Mar 26, 2006

Stored Procedures vs Dynamic SQL

I stumbled across a post by Frans Bouma about stored procs and dynamic SQL while looking around at some of the new SQL2005 features.

I've always thought Microsoft's design patterns team had it wrong with the Data Access Application Block in the enterprise library and I've been fairly sure of myself. Now, with .NET 2.0 being released and MS putting effort into LINQ etc I thought the DAAB might get a rethink, but not such luck and lately there's been a lot of noise about how it's all so wonderful. And then there are things like .NetTiers reaching a point of maturity and I start to get even more uneasy.

So I start thinking to myself maybe I'm getting it all wrong - after all Microsoft must have at least some clue about all this stuff, right? We'll I'm glad to say that the article helped my senses recover right away. I'm now more convinced than ever that tools like the AtomsFramework, NHibernate and the other O/R frameworks are the way to go.

Thanks Frans :-)

Travel Blogs

My sister in law and her husband just flew out of Sydney this morning for a 12 month, round the world, working holiday. In order to keep everyone updated on where they're going they set up a blog site.

Most people would have set up a site on Blogger, WordPress, etc and they would have posted their photo's using Flickr or similar. Instead they used a site I hadn't heard of - GetJealous.com. This allows them to not only blog about what's been happening, publish photos and all that sort of stuff, but also includes the ability to publish an itinerary and see it on a world map with lines connecting all the stops and allows people to know where you are (and what the weather is there as well). It's a nice feature and makes it easier than trying to maintain it yourself, especially as you may not be near an internet cafe for a few days or weeks.

Mar 19, 2006

You need to switch off

Knowledge workers (ie programmers, designers, etc) need to keep mentally fresh and to ensure that they switch off from work when they leave the office. Failure to do so can lead to burn out, an imbalance between the personal life and the career, mentally exhaustion, poor health and more.

I found an article on ZDNet along these lines. Check out Is Work Overrated?

Mar 3, 2006

Scrum results

Now that Scrum is implemented properly I'm starting to see some positive results from the change.

The sprint review sessions have been very encouraging. The stakeholders like what they are seeing because they can see the product taking measurable steps forward, and are also able to provide feedback into what can happen next. Even though in the past the product was improving, there was no clear presentation of the progress people were unsure of what was happening or what the improvements were.

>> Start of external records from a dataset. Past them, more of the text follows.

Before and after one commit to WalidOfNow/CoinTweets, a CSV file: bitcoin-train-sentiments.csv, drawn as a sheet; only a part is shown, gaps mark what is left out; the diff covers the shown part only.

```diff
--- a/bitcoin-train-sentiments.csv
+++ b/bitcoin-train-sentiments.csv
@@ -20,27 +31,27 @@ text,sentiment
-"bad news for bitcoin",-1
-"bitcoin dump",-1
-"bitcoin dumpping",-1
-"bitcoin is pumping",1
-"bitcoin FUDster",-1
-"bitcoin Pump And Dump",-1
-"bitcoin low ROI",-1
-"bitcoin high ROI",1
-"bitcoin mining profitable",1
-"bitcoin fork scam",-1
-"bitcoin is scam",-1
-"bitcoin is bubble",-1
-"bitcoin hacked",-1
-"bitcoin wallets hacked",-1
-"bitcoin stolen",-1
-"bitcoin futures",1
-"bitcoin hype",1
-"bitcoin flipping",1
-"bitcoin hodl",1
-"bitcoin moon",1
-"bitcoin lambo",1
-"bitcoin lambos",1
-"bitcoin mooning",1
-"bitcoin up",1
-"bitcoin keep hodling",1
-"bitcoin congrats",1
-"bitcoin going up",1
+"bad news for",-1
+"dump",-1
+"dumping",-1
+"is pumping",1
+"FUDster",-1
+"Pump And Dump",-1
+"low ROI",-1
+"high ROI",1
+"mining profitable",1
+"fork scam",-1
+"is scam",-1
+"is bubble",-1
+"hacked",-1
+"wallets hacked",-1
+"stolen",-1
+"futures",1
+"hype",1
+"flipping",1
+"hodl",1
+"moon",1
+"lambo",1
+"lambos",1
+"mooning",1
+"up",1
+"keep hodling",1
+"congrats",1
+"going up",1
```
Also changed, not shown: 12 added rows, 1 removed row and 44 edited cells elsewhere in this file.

By using the review meeting we are able to show a discrete before-and-after improvement in the product and people get a good feel for how much has been done.

From the teams viewpoint the Sprint gives a clarity and direction to what they are doing and enables them to plan their time better. Previously you could turn up at work unsure of what the day would hold, or how long you would work on something before being pulled off onto something else. By ensuring the team is left alone and not pushed and pulled we get better throughput and better quality of code.

The team is still learning to approach and work through the sprint cycle. For example, in the last sprint the team didn't leave enough time for system testing and a number of bugs slipped through that meant the backlog for the next sprint included fixes for issues that should have never made it to a potentially releasable product. To help remind the team that time is required for system testing this is included as a specific backlog item now, instead of being an implicit task.

This not only acts as a reminder to system test, but also adds clarity to the tasks that need to be performed and keeps the idea of quality delivery in the forefront of peoples thinking.

Also, previous sprint reviews were being conducted on Monday mornings and then we'd roll straight into the next sprint planning meeting. The team found this difficult and wanted to move the review meeting to Friday afternoon. This is better as it provides a clean wrap up to the working week, it also means that you can finish a week on a high note and that there is a nice segue into the Friday night drinks socialising session :-)

From my point of view things seem to be working really well, the product is progressing forward well, the staff are taking more ownership in what they are doing and the teamwork is improving nicely.